Change detection data
+ + + + + + +

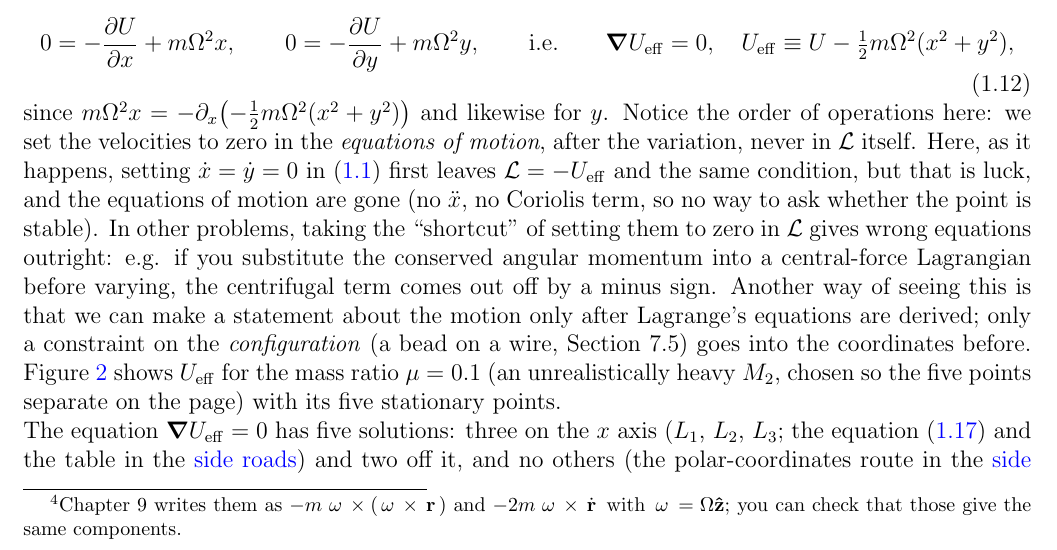
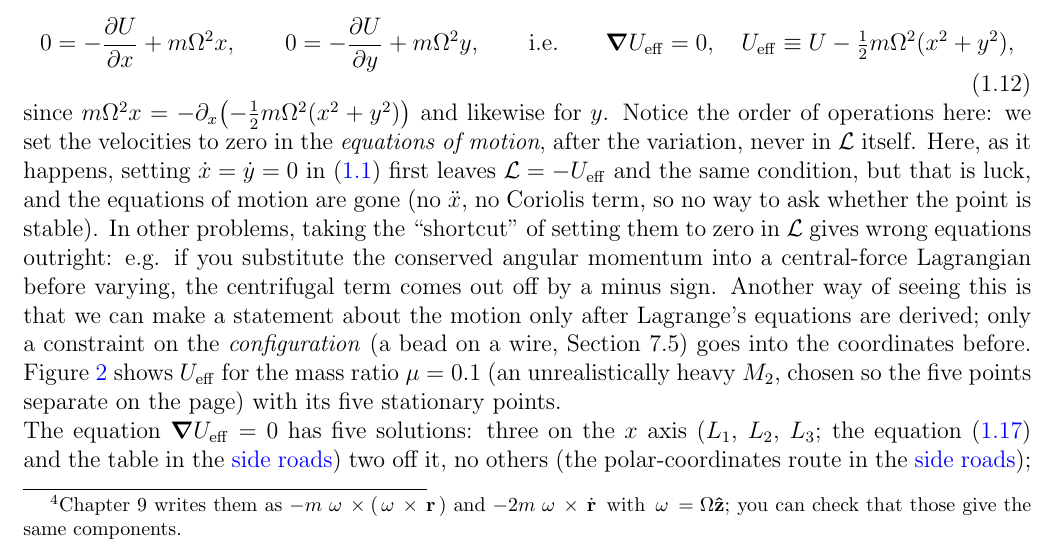
Before and after one commit to mglerner/ClassicalMechanics, a LaTeX document (Lagrangian/AstroLagrangeHandout/AstroLagrange.tex): part of page 7 of 20, cut so that both start at the same text. Compiled offline with pdfLaTeX.

Commit message:
AstroLagrange Step 6(a): 'two off it, no others' (Michael, 2026-11-05)
Co-Authored-By: Claude Fable 5.1 <noreply@anthropic.com>

```diff
--- a/Lagrangian/AstroLagrangeHandout/AstroLagrange.tex
+++ b/Lagrangian/AstroLagrangeHandout/AstroLagrange.tex
@@ -475,7 +475,7 @@ points.
 \end{figure}
 
 \noindent The equation $\grad\Ueff = 0$ has five solutions: three on the $x$ axis ($L_1$, $L_2$, $L_3$; the equation
-\eqref{eq:axis} and the table in the \sideroads{}) and two off it, and no others (the polar-coordinates route in the \sideroads{});
+\eqref{eq:axis} and the table in the \sideroads{}) two off it, no others (the polar-coordinates route in the \sideroads{});
 Figure~\ref{fig:fivepoints} shows all five. The two off it take three lines. With $\vr = (x, y)$ and $\vr_1 = (-r_1, 0)$, $\vr_2 = (r_2, 0)$ the rotating-frame positions, at a
 point $\vr$ a distance $R$ from \emph{both} primaries (the third corner
 of an equilateral triangle on $M_1M_2$), each primary pulls with magnitude $GM_i/R^2$ along the
```
Also changed, not shown: Lagrangian/AstroLagrangeHandout/AstroLagrange (student).pdf, Lagrangian/AstroLagrangeHandout/AstroLagrange.pdf.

+ + + + + + +

▶ WHAT THE EXERCISE ASKS:
Please print all of the records above exactly, omitting each picture.

▶ PROBLEM SOLUTION:
Before and after one commit to mglerner/ClassicalMechanics, a LaTeX document (Lagrangian/AstroLagrangeHandout/AstroLagrange.tex): part of page 7 of 20, cut so that both start at the same text. Compiled offline with pdfLaTeX.

Commit message:
AstroLagrange Step 6(a): 'two off it, no others' (Michael, 2026-11-05)
Co-Authored-By: Claude Fable 5.1 <noreply@anthropic.com>

```diff
--- a/Lagrangian/AstroLagrangeHandout/AstroLagrange.tex
+++ b/Lagrangian/AstroLagrangeHandout/AstroLagrange.tex
@@ -475,7 +475,7 @@ points.
 \end{figure}
 
 \noindent The equation $\grad\Ueff = 0$ has five solutions: three on the $x$ axis ($L_1$, $L_2$, $L_3$; the equation
-\eqref{eq:axis} and the table in the \sideroads{}) and two off it, and no others (the polar-coordinates route in the \sideroads{});
+\eqref{eq:axis} and the table in the \sideroads{}) two off it, no others (the polar-coordinates route in the \sideroads{});
 Figure~\ref{fig:fivepoints} shows all five. The two off it take three lines. With $\vr = (x, y)$ and $\vr_1 = (-r_1, 0)$, $\vr_2 = (r_2, 0)$ the rotating-frame positions, at a
 point $\vr$ a distance $R$ from \emph{both} primaries (the third corner
 of an equilateral triangle on $M_1M_2$), each primary pulls with magnitude $GM_i/R^2$ along the
```
Also changed, not shown: Lagrangian/AstroLagrangeHandout/AstroLagrange (student).pdf, Lagrangian/AstroLagrangeHandout/AstroLagrange.pdf.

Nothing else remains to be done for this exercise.